AIM OF THE EXERCISE → What is needed is each line of the data below that holds the string "html".

PROVIDED DATA →
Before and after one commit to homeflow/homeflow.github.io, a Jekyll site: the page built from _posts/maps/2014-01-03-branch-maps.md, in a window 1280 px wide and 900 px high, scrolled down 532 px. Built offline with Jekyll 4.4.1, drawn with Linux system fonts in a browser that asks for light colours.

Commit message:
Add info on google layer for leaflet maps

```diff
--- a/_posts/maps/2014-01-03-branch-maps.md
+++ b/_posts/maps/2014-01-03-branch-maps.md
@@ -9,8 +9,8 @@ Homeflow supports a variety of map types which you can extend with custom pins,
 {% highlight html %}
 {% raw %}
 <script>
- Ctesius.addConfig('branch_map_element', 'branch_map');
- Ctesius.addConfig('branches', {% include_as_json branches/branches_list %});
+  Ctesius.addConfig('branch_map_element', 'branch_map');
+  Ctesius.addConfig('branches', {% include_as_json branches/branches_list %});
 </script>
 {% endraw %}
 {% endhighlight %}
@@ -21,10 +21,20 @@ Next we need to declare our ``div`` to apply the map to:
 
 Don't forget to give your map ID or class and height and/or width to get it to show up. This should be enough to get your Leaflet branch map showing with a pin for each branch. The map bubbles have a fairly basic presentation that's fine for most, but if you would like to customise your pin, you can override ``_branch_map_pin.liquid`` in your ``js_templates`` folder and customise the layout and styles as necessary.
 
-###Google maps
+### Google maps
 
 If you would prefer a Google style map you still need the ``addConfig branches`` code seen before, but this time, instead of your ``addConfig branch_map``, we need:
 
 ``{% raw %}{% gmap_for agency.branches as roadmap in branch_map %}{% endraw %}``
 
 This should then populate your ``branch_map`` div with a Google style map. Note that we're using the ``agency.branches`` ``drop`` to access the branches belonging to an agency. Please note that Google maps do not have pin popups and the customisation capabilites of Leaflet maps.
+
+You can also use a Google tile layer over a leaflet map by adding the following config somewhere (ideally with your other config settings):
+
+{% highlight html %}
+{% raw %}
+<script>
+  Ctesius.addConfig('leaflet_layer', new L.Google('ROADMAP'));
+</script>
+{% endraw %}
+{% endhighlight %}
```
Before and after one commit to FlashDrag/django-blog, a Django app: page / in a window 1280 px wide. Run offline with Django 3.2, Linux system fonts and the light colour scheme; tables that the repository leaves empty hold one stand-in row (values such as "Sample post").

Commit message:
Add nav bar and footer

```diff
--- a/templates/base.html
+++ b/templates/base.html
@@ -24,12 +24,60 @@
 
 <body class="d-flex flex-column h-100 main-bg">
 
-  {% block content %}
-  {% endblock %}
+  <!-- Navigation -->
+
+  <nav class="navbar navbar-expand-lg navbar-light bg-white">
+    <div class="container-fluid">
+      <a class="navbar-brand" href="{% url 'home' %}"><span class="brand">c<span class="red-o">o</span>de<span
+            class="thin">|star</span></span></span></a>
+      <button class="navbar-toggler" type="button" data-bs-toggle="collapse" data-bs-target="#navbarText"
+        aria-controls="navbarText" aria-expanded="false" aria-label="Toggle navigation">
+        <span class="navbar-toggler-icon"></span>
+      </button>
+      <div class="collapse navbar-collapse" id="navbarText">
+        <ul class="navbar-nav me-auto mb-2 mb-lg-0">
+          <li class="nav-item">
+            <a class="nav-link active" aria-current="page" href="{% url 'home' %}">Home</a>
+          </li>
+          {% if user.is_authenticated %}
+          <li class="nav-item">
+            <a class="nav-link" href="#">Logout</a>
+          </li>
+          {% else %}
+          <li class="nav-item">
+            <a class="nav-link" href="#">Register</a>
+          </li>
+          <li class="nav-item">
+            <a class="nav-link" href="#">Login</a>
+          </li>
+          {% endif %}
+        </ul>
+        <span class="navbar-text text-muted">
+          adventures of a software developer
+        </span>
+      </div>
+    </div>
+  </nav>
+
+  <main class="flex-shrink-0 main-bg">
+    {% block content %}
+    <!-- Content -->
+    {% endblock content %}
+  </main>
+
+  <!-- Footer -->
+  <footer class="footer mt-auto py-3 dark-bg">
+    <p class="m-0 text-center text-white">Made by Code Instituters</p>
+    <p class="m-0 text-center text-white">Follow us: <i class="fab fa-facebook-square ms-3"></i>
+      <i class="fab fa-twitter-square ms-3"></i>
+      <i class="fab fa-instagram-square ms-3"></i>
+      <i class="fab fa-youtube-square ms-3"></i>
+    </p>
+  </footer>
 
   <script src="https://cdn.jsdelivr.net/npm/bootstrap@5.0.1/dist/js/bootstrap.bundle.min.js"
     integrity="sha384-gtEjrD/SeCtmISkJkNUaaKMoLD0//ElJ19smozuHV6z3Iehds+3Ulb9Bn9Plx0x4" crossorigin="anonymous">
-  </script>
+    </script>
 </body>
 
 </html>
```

WRITTEN RESPONSE →
 {% highlight html %}
+{% highlight html %}
--- a/templates/base.html
+++ b/templates/base.html
 </html>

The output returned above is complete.